Naomi Silver Supports Pet Causes - Bat Mitzvah Fundholder Can Direct Her Funding

by Stu Slayen | Dec 22, 2016
The Silver Family (L-R Ben, Michael, Naomi, Yael)

Now that she is a Bat Mitzvah, 13-yearold Naomi Silver sees it as her duty to give tzedaka. “As a woman, I’m obligated to do the mitzvah now,” says Naomi, who celebrated her Bat Mitzvah in May 2016 at Chevra Mishnayes Synagogue. 

Naomi’s parents, Yael and Michael, opened a Bat Mitzvah Endowment Fund at the Jewish Foundation of Manitoba for Naomi with a gift of $100. Then Naomi agreed to deposit 10 percent of her Bat Mitzvah gifts into the fund. 

When she learned that her participation could help animals, she didn’t hesitate. 

“I really like animals and it’s sad that many are neglected and abused,” says the Gray Academy student. “This is a way I can help.” 

Every year, Naomi’s fund will generate income that she can distribute to the charitable organization of her choice. For her first distribution, she will direct her money to the Winnipeg Humane Society. For next year and beyond, she plans to research other charities in the city that help pets who have been abandoned. 

“She’s very excited about this,” says her dad, Michael Silver. “She plans to visit shelters next year and make an informed choice about which organization to support.” 

Silver says that the appeal of the JFM’s Bar/Bat Mitzvah program is that it’s a longterm engagement. 

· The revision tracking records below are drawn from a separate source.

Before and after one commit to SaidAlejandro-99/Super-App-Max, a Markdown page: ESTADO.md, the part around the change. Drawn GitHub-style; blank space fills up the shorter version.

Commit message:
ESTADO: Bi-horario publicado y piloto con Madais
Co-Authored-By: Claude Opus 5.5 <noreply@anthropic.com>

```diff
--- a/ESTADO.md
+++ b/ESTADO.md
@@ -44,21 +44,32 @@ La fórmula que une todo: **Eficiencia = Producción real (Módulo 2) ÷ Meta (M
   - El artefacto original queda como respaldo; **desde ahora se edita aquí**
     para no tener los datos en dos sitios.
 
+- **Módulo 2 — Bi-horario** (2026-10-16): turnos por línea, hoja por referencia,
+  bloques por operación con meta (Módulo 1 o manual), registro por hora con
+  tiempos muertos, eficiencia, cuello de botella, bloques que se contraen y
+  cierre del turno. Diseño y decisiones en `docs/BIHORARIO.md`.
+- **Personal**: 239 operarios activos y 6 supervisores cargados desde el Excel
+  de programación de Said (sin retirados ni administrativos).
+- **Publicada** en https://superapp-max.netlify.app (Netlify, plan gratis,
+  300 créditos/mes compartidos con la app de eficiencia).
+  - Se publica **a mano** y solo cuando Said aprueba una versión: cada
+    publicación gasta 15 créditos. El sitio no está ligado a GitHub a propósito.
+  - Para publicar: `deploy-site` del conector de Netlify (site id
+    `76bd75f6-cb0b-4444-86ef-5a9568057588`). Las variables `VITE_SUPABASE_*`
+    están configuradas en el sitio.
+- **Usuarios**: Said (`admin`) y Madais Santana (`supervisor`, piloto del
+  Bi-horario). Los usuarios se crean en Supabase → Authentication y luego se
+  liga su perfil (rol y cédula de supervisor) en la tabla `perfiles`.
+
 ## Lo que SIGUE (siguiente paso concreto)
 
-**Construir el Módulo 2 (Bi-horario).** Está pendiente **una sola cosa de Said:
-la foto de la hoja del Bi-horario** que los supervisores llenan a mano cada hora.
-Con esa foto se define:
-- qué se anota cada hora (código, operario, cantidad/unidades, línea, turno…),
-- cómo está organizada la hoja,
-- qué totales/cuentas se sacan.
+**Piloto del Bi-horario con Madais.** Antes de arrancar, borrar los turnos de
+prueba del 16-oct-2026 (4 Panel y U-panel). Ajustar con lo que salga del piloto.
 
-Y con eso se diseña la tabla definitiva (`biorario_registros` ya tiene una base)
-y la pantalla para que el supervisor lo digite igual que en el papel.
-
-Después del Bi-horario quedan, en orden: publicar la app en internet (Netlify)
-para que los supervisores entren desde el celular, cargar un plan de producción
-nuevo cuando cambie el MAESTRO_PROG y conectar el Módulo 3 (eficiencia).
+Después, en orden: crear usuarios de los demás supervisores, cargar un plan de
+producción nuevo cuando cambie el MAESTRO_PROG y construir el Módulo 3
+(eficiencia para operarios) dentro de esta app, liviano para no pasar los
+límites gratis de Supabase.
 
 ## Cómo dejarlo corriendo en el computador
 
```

“Naomi was going to contribute some of her gift money, anyway,” says Silver. “She could have just donated some of her money to an animal shelter, but then it would have just been a one-time act. As a fundholder, she will have to make philanthropic decisions year after year. The program is great because it engages our kids in tzedaka for the long term.” 

There are now 365 Bar and Bat Mitzvah Endowment Funds, dating back to 1979. In 2015, fundholders distributed over $18,000 to 48 different charitable organizations, and nearly $8,500 to the JFM’s Jewish Community Campership Fund. 

A special and important feature of the program is role of the Nora & David (Z”L) Kaufman Bar/Bat Mitzvah Fund. If a child’s fund reaches a balance of $750 within two years of their Bar/Bat Mitzvah, the Kaufman Fund will add $250 to bring the balance to $1,000. It is when a Bar or Bat Mitzvah Fund reaches $1,000 that a fundholder can make decisions about the recommended distribution. 

“This is a remarkable program,” adds Silver. “It gets our community’s kids off to a good start when it comes to philanthropy. Naomi will learn about how much impact she can have, and how she can make a difference in the community.”